Skip to comments.End Nears for Latin Mass at Boston (Catholic) Church
Posted on 05/30/2005 10:53:00 AM PDT by nonsumdignus
Monday, May 30, 2005; 5:00 AM
BOSTON -- Dan Linnell drives from his home on Cape Cod to Boston's South End most Sundays so he can worship at Holy Trinity Church, the only Roman Catholic congregation in the area that celebrates Mass in Latin.
Linnell's wife introduced him to Holy Trinity in 1996, when they started dating, and he immediately "fell in love" with the Latin Mass, which features Roman Catholic rituals, including Gregorian chants, that date back more than 1,500 years.
"I started crying I was so moved," the 41-year-old recalled as he entered the church with his three young children after an hourlong drive from Sandwich. "For me, it's what Catholic worship is. It's just beautiful, and it edifies the soul."
Sunday marked the 15th anniversary of Holy Trinity's Latin Mass, which is the only service of its kind sanctioned by the Boston Archdiocese.

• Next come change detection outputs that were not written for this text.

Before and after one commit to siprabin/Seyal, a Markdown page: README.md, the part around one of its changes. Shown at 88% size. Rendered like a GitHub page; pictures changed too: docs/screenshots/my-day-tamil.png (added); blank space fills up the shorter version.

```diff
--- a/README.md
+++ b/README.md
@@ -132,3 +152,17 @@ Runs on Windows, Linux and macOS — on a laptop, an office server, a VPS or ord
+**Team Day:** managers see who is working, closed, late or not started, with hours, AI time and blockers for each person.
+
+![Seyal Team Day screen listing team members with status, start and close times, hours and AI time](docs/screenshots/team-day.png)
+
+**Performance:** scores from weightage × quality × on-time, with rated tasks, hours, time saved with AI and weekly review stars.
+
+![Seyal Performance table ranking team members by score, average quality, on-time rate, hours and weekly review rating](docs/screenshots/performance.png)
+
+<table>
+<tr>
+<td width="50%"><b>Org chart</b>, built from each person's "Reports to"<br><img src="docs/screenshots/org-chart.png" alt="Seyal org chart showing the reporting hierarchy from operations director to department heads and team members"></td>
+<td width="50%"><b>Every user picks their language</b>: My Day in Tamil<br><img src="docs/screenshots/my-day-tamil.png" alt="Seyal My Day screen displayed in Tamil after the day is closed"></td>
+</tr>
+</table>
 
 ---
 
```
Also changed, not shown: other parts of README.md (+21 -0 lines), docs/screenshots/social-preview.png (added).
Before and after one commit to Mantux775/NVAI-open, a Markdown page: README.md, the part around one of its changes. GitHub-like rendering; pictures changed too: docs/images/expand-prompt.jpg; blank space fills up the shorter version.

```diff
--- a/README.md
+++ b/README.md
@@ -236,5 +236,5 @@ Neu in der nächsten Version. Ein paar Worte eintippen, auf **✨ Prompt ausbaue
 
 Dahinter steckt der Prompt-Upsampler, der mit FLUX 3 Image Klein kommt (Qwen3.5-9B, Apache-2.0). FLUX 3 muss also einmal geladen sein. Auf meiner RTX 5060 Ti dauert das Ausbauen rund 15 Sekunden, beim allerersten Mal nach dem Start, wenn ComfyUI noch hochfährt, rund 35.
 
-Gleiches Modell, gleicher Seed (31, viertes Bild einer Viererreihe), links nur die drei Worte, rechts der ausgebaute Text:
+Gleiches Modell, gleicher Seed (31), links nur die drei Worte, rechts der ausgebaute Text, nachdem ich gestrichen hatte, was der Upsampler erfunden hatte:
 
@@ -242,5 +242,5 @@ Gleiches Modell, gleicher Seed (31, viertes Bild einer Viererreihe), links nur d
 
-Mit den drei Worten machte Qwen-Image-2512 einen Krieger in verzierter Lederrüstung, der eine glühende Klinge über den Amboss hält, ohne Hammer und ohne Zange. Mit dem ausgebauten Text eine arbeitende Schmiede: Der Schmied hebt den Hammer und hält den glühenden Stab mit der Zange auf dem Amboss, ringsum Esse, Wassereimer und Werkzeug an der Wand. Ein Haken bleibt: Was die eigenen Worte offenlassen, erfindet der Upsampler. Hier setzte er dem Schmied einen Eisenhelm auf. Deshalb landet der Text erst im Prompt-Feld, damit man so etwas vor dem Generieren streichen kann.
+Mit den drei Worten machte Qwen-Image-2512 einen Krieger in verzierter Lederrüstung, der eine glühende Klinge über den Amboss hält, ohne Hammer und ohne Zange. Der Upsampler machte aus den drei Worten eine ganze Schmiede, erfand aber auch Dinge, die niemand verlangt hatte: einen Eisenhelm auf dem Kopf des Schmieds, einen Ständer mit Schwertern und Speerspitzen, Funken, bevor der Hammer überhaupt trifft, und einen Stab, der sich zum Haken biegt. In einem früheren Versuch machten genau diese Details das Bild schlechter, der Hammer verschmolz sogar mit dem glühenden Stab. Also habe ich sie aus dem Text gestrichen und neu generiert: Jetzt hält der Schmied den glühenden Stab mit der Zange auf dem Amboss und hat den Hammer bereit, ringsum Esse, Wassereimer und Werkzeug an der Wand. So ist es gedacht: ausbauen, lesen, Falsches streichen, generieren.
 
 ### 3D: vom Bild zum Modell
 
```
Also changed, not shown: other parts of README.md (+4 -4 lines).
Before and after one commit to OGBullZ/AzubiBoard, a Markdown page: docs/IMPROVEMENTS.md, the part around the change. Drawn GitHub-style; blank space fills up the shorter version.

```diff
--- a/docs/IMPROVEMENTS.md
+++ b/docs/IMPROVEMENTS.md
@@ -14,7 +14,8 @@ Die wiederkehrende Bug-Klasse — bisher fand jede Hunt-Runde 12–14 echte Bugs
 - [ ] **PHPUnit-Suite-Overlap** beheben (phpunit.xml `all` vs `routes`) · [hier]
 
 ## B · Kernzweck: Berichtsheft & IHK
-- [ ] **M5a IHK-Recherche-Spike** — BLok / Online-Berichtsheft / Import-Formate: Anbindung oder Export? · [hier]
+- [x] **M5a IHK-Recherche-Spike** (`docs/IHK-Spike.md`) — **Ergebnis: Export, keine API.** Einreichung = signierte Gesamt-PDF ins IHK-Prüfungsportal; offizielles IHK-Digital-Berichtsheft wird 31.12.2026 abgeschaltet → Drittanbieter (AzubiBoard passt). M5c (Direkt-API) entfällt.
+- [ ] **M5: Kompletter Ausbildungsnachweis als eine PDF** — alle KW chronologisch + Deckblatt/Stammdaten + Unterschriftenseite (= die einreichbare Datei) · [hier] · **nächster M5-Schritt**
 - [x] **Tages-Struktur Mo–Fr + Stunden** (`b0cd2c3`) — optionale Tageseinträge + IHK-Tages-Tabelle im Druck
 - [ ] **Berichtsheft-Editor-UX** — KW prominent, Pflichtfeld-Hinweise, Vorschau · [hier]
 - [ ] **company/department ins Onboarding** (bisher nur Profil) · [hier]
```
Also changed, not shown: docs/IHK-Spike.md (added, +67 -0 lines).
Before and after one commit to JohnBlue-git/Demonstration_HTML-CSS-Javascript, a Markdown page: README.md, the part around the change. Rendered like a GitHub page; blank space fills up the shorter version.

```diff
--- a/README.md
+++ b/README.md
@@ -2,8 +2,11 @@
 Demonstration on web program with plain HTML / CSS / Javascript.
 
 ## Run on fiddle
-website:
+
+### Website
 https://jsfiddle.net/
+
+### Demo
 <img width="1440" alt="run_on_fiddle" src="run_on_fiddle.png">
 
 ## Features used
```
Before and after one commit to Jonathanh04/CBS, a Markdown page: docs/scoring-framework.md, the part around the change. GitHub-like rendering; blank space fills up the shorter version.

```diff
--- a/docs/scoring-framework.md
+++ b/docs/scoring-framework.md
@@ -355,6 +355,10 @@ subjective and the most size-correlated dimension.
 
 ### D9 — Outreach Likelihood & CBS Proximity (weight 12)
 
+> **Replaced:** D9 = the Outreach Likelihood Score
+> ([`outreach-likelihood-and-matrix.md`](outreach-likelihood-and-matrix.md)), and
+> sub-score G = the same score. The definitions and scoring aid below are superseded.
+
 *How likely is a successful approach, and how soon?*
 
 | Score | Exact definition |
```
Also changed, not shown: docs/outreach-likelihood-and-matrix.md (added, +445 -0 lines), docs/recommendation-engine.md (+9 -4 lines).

Barring a change of heart by the archdiocese, there won't be a 16th.
Holy Trinity is one of 20 parishes that the archdiocese intends to close in the coming weeks and months as part of a broader cost-cutting plan to close 80 of its 357 parishes.
Archbishop Sean P. O'Malley's decision to shutter or consolidate the churches came in response to declining attendance, a shortage of priests and financial pressure caused in part by the clergy sex abuse crisis.
With Holy Trinity scheduled to close June 30, the archdiocese plans to move its Latin Mass to St. James the Greater in nearby Chinatown. Parishioners are upset they have to leave the historic church, which was founded in 1844 to serve German immigrants. It's the only German-Catholic congregation in New England.
John Fahey, 49, of Boston, said Holy Trinity is an oasis for several hundred Catholics who prefer to worship in a more conservative, traditional manner.
The church is "totally financially self-sustaining," he added. "There is no reason why it should be closed by the archdiocese."
Archdiocese spokesman Terry Donilon said that although the church closings have been hard for parishioners to accept, the process has "strengthened the Catholic community" in other ways.
"The vast majority of parishioners have moved on and done so in a very spiritual and prayerful manner," he said.
Mass was celebrated in Latin across the world until the mid-1960s, when the Second Vatican Council ruled it could be celebrated in native languages. Twenty years later, however, Pope John Paul II granted permission for it to be celebrated in Latin again.
Once a month since the Latin Mass returned to Holy Trinity in 1990, Michael Ferry drives 75 miles from his home in Ogunquit, Maine, to sing in the church's choir, which recites Gregorian chants.
"People come here because this is the Mass as it was in 1962," he said. "It's more traditional."
Susan Long said she left the Catholic church as a teenager because she disagreed with the changes made by the Second Vatican Council.
"When I came back, I came back because of this Mass," she said. "I'd like it to stay here, but my faith is in my heart. Wherever they move it, it's not going to change my faith."
It has been a tumultuous month for parishioners at Holy Trinity. Earlier this month, worshippers at the church protested its imminent closing by placing fake bills in the collection baskets.
Holy Trinity also is coping with a brewing financial scandal. Parishioners have asked state and archdiocesan officials to investigate allegations that their pastor, the Rev. Hugh O'Regan, mismanaged the church's finances. O'Regan did not immediately return a call to comment.
ON THE NET
Boston Archdiocese: http://www.rcab.org/
And it's a pity that Father Higgins isn't the full time administrator at Holy Trinity - I definitely sense Fr. O'Regan doesn't have Holy Trinity's best interests at heart.
I miss the 'smells and bells' although they were around for fewer years than the spartan look has been around - at least in my lifetime (born 1959) - I will never stop missing our Catholic traditions.
The Mass has been the same since the Last Supper. Different Rites, different Liturgical settings, Different Divine Liturgies etc; same Mass
Except for Holy Trinity, there are no other options
OK - I don't know Boston, but, despite the costs of the sex abuse problems, there is surely moe than one church left in the archdiocese. Or is it that all the others been so wreckovated they cannot provide for a completely Catholic Mass?
I am genuinely confused.
The same thing smaller, but in color:
Parking would be a problem, but it's a problem at Holy Trinity (and everywhere else in Boston).
This is a lousy picture of the outside (they must have used some weird lense), but the only one I could find:
Thanks. This situation is really a shame.
Of course , there is no such thing as a permanent altar, as we have learned all too well from the Novus Ordo
So, the solution seems to be to make the "permanent" NO altar a movable one.
Pretty church. They just don't build 'em like that anymore.